  • It's a bad sign for the space program that they aren't offering money. :^(

  • by gmueckl ( 950314 ) on Saturday January 31, 2009 @09:51AM (#26676543)

    We are participating in one of ESA's scientific parbolic flight campaigns and I therefore had the chance to get some insight about the costs involved. The participation fee alone is about 60.000 Euros and more than twice the costs we had for building the experiments. For this we get 90 parabolas with 20 seconds of microgravity for experimenting.

    Assuming that the cost structure for NASA's campaign participants is similar, NASA's offer to let these teams participate for free seems to be quite generous. Is there anyone here with more details?

  • Is this real new? (Score:3, Informative)

    by cashman73 ( 855518 ) on Saturday January 31, 2009 @10:21AM (#26676653) Journal
    I'm pretty sure that the late CMU CS Professor, Randy Pausch [], talked about doing one of these proposals in the vomit comet during this last lecture,...
  • I want to see what happens if Chuck Norris roundhouse-kicks the flight from the inside. In theory it should propel the aircraft away from Chuck, but since he is inside the aircraft it will hit him in the back of the head. Perhaps we can get this whole "unstoppable force meets the immovable object"-discourse put to rest.

    Oh, and it has to be done in microgravity because it'd be intrinsically cooler.
  • by Joebert ( 946227 ) on Saturday January 31, 2009 @10:50AM (#26676753) Homepage
    I can just see it now.

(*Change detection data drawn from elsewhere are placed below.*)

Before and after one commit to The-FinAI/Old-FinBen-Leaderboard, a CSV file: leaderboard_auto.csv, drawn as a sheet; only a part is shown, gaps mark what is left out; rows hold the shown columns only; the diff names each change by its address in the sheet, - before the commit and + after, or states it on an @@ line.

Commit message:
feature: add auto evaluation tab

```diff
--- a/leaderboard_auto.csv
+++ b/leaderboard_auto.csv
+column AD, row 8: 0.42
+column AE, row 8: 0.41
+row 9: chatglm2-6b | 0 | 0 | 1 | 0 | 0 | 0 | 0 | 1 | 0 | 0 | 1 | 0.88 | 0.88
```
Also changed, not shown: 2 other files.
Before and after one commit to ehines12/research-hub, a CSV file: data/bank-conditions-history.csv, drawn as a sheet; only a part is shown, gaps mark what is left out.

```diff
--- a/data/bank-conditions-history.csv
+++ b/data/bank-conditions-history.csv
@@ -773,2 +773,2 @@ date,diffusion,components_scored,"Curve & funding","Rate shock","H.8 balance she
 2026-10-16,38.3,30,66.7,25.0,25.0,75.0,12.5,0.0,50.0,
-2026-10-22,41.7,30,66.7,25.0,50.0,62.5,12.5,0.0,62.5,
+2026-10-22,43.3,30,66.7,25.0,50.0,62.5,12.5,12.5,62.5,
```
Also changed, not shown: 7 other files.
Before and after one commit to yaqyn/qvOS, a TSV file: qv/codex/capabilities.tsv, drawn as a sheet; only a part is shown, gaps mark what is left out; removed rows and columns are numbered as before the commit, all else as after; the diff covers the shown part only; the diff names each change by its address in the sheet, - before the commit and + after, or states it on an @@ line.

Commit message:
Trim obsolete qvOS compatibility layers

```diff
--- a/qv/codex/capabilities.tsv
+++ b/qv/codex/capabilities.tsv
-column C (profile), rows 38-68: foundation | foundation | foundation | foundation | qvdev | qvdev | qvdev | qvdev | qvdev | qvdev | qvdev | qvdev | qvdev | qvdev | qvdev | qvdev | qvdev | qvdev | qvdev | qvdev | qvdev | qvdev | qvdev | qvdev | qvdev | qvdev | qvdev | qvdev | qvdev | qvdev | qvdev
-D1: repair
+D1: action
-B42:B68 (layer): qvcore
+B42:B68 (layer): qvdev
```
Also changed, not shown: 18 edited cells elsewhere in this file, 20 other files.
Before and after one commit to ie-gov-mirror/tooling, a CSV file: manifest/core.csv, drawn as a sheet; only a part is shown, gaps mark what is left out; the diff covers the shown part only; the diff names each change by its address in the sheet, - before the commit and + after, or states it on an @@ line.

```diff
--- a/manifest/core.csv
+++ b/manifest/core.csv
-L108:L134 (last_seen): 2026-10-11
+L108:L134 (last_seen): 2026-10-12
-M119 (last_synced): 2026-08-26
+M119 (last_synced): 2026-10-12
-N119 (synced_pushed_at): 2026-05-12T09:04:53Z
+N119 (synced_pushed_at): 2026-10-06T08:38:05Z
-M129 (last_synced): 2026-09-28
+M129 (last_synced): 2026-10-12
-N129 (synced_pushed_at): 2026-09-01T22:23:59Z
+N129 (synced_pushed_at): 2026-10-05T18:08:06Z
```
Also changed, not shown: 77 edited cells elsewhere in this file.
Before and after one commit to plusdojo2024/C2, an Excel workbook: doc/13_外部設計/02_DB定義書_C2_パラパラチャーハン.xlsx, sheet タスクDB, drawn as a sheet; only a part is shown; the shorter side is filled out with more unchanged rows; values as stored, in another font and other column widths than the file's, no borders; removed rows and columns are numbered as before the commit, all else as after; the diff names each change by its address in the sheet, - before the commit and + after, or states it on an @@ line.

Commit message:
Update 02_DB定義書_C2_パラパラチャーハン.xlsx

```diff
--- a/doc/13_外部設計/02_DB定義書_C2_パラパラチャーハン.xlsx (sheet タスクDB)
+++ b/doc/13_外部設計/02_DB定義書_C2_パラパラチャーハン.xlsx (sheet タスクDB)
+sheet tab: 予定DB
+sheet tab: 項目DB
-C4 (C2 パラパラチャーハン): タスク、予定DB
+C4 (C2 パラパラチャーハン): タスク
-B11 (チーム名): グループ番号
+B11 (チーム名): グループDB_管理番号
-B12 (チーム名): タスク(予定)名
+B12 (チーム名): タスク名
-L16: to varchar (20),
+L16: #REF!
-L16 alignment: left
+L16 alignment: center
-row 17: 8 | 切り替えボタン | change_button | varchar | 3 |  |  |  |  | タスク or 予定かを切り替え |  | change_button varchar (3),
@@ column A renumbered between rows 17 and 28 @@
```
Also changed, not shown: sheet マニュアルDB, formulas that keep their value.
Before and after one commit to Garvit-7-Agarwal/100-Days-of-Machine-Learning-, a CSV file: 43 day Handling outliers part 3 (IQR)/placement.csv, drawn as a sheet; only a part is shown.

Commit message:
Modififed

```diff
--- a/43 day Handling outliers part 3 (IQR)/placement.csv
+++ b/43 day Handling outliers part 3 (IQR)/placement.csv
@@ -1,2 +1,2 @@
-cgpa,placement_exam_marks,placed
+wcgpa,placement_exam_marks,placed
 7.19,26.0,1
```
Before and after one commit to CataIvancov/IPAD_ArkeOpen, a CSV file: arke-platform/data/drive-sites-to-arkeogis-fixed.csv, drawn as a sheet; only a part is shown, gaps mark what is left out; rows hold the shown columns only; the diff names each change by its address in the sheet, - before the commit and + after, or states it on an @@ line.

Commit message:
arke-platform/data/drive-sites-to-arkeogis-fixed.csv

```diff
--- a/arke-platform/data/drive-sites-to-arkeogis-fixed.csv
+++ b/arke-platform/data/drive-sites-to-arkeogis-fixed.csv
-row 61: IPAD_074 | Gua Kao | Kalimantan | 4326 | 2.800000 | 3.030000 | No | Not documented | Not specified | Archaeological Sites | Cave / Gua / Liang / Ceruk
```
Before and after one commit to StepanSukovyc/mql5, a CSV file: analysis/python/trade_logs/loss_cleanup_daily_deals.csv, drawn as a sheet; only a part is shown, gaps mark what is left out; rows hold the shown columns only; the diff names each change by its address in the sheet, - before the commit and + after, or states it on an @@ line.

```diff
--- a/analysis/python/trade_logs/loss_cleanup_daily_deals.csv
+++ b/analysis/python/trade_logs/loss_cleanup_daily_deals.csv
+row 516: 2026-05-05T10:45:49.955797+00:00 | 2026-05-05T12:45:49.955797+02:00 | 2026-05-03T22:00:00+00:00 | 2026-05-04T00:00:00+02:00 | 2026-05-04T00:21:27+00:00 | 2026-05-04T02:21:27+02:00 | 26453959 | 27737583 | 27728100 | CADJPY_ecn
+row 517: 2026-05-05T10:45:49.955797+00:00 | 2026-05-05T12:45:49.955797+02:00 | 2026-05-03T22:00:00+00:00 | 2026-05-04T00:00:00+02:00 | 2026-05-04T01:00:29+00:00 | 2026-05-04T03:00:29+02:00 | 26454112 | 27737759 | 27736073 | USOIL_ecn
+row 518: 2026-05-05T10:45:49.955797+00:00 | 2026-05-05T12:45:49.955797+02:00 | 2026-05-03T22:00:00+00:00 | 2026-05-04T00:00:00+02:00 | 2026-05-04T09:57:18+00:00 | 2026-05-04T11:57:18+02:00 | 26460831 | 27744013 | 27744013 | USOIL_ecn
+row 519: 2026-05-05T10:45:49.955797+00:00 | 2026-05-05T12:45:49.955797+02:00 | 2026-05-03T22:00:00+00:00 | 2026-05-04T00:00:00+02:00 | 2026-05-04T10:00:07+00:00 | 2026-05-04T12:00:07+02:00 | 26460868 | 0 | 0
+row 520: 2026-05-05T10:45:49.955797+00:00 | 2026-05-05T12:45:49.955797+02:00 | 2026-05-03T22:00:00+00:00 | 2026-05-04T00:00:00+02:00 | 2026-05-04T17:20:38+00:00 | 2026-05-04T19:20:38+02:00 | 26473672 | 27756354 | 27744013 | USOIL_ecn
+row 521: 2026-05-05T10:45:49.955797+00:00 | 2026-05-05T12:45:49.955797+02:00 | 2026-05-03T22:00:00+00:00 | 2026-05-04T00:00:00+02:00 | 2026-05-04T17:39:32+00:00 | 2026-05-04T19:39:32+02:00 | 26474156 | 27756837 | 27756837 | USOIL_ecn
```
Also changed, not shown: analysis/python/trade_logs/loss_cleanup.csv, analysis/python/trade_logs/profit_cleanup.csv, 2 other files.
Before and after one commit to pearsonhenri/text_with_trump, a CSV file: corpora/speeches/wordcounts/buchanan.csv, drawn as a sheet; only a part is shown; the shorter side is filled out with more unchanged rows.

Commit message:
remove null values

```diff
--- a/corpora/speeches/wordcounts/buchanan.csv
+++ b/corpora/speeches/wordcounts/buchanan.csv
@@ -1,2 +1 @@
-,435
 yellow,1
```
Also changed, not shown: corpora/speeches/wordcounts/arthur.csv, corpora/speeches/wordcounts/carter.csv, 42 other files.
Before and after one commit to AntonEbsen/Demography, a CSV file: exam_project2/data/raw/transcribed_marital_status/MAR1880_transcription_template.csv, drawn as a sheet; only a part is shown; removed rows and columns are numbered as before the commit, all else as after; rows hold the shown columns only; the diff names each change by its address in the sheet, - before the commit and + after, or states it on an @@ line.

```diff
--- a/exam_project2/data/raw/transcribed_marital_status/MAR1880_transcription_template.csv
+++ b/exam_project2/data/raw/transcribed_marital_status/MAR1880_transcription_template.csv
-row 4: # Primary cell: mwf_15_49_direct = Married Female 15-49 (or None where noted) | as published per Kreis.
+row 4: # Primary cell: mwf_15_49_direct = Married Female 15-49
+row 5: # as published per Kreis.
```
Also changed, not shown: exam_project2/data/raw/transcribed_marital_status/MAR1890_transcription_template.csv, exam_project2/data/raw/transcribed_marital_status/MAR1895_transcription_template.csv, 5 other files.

    In front of a NASA officials desk sits a well dressed man smoking a cigar pitching his project to the official who has an uneasy look on his face.

    We hears that you guys here at the NASA have a problem involving the uh, reporduction, in space. Here's what we're gonna do for you.
    As you can see, Debbie and Frank back there ain't wearin much. In fact, all they're wearin is our new uh, prototype. It is this, prototype, that will allow Debbie and Frank back there to, reproduce, in space.
    We have the crew, all of the required equipment, and our own camera men to uh, document, our product and the techniques involved in the products use.
    All we need from you here at the NASA, is the zero gravity.

    Meanwhile a man and a woman are standing in the back of the NASA officials office wearing nothing but leather strap outfits, he has a chain attached to a leather collar on his neck and she is holding the other end.

    Hey Frank, do you think they'll go for it ?

    I sure hope so Deb, it would be the first time I was ever encouraged to get to the money shot as quickly as possible.

"To take a significant step forward, you must make a series of finite improvements." -- Donald J. Atwood, General Motors